Change listing data
····················
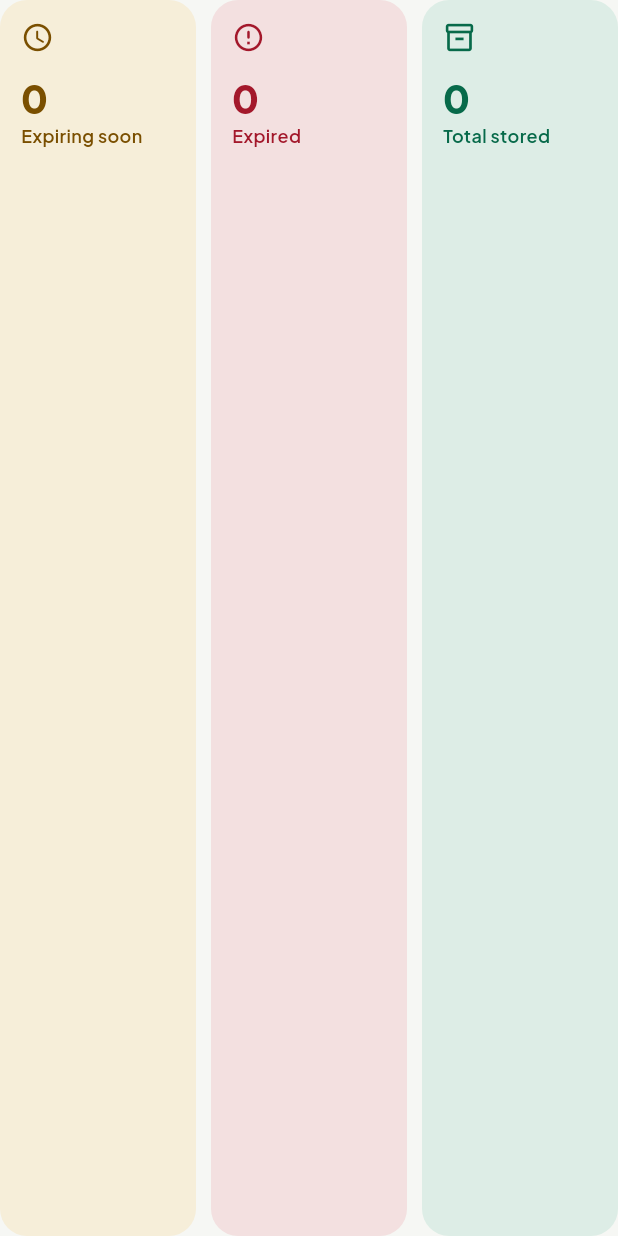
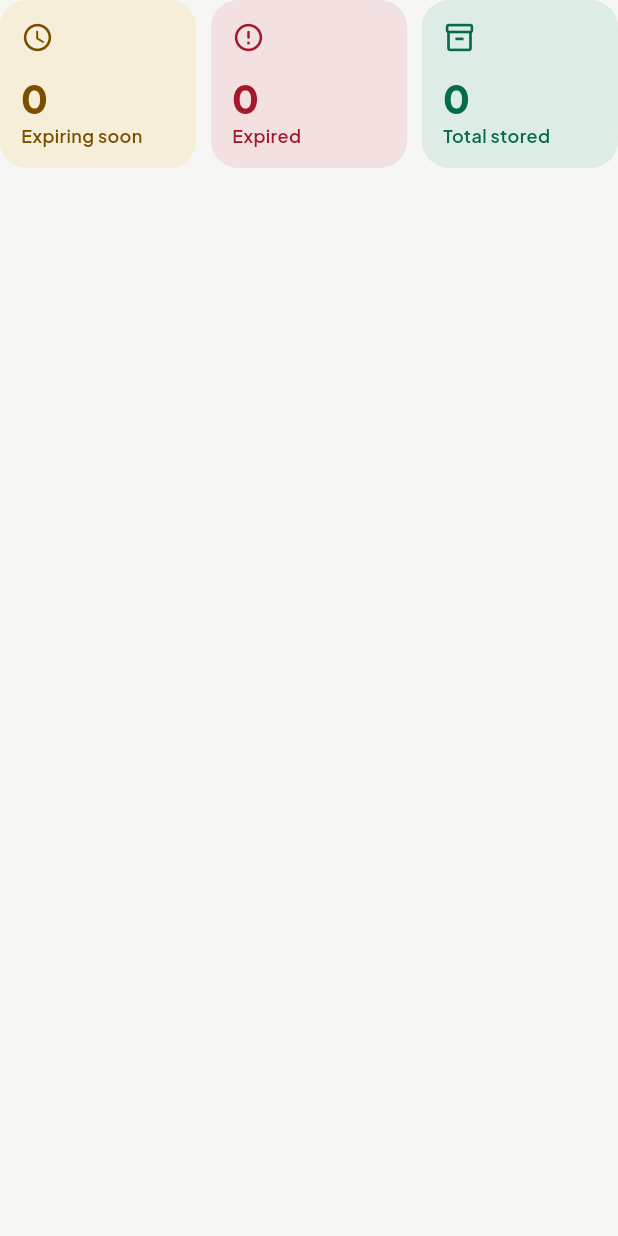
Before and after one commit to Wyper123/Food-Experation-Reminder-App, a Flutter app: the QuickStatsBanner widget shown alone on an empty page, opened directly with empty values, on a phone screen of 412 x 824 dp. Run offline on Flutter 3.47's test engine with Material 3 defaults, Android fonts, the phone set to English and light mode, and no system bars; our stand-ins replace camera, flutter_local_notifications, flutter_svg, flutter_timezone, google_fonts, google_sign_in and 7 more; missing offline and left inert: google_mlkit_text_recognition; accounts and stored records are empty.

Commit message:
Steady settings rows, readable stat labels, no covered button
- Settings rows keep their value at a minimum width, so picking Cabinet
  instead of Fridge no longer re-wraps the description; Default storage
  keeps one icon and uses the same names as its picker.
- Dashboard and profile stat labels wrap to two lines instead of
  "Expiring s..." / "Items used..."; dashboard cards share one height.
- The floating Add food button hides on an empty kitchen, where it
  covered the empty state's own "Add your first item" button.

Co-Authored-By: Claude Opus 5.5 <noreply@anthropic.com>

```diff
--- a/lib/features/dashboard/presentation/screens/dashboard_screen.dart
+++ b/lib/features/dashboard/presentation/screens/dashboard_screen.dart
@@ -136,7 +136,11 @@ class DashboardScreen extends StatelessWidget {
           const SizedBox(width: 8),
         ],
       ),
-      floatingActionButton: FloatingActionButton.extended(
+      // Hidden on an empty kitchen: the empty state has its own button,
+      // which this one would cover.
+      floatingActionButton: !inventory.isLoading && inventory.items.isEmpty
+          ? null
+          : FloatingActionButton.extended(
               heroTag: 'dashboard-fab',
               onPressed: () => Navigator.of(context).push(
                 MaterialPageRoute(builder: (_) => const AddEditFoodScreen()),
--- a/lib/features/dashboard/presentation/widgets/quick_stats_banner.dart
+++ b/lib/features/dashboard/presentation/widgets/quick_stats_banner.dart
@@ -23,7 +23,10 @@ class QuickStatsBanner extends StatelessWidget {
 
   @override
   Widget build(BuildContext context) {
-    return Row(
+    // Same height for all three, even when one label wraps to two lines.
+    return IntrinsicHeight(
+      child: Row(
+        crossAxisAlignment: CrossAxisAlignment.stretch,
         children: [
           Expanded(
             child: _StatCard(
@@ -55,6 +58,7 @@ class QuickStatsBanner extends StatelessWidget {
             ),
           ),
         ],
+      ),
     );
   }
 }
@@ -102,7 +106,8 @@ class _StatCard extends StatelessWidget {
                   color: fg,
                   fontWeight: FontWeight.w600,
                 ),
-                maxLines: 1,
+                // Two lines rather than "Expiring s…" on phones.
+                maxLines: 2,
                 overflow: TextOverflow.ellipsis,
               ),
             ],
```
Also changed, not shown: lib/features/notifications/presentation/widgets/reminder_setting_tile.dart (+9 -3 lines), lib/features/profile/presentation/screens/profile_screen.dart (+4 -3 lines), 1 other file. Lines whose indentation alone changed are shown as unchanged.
····················
■ Requirement ■
Omit the pictures, then set down all the remaining data exactly as given.

■ Result of this exercise ■
Before and after one commit to Wyper123/Food-Experation-Reminder-App, a Flutter app: the QuickStatsBanner widget shown alone on an empty page, opened directly with empty values, on a phone screen of 412 x 824 dp. Run offline on Flutter 3.47's test engine with Material 3 defaults, Android fonts, the phone set to English and light mode, and no system bars; our stand-ins replace camera, flutter_local_notifications, flutter_svg, flutter_timezone, google_fonts, google_sign_in and 7 more; missing offline and left inert: google_mlkit_text_recognition; accounts and stored records are empty.

Commit message:
Steady settings rows, readable stat labels, no covered button
- Settings rows keep their value at a minimum width, so picking Cabinet
  instead of Fridge no longer re-wraps the description; Default storage
  keeps one icon and uses the same names as its picker.
- Dashboard and profile stat labels wrap to two lines instead of
  "Expiring s..." / "Items used..."; dashboard cards share one height.
- The floating Add food button hides on an empty kitchen, where it
  covered the empty state's own "Add your first item" button.

Co-Authored-By: Claude Opus 5.5 <noreply@anthropic.com>

```diff
--- a/lib/features/dashboard/presentation/screens/dashboard_screen.dart
+++ b/lib/features/dashboard/presentation/screens/dashboard_screen.dart
@@ -136,7 +136,11 @@ class DashboardScreen extends StatelessWidget {
           const SizedBox(width: 8),
         ],
       ),
-      floatingActionButton: FloatingActionButton.extended(
+      // Hidden on an empty kitchen: the empty state has its own button,
+      // which this one would cover.
+      floatingActionButton: !inventory.isLoading && inventory.items.isEmpty
+          ? null
+          : FloatingActionButton.extended(
               heroTag: 'dashboard-fab',
               onPressed: () => Navigator.of(context).push(
                 MaterialPageRoute(builder: (_) => const AddEditFoodScreen()),
--- a/lib/features/dashboard/presentation/widgets/quick_stats_banner.dart
+++ b/lib/features/dashboard/presentation/widgets/quick_stats_banner.dart
@@ -23,7 +23,10 @@ class QuickStatsBanner extends StatelessWidget {
 
   @override
   Widget build(BuildContext context) {
-    return Row(
+    // Same height for all three, even when one label wraps to two lines.
+    return IntrinsicHeight(
+      child: Row(
+        crossAxisAlignment: CrossAxisAlignment.stretch,
         children: [
           Expanded(
             child: _StatCard(
@@ -55,6 +58,7 @@ class QuickStatsBanner extends StatelessWidget {
             ),
           ),
         ],
+      ),
     );
   }
 }
@@ -102,7 +106,8 @@ class _StatCard extends StatelessWidget {
                   color: fg,
                   fontWeight: FontWeight.w600,
                 ),
-                maxLines: 1,
+                // Two lines rather than "Expiring s…" on phones.
+                maxLines: 2,
                 overflow: TextOverflow.ellipsis,
               ),
             ],
```
Also changed, not shown: lib/features/notifications/presentation/widgets/reminder_setting_tile.dart (+9 -3 lines), lib/features/profile/presentation/screens/profile_screen.dart (+4 -3 lines), 1 other file. Lines whose indentation alone changed are shown as unchanged.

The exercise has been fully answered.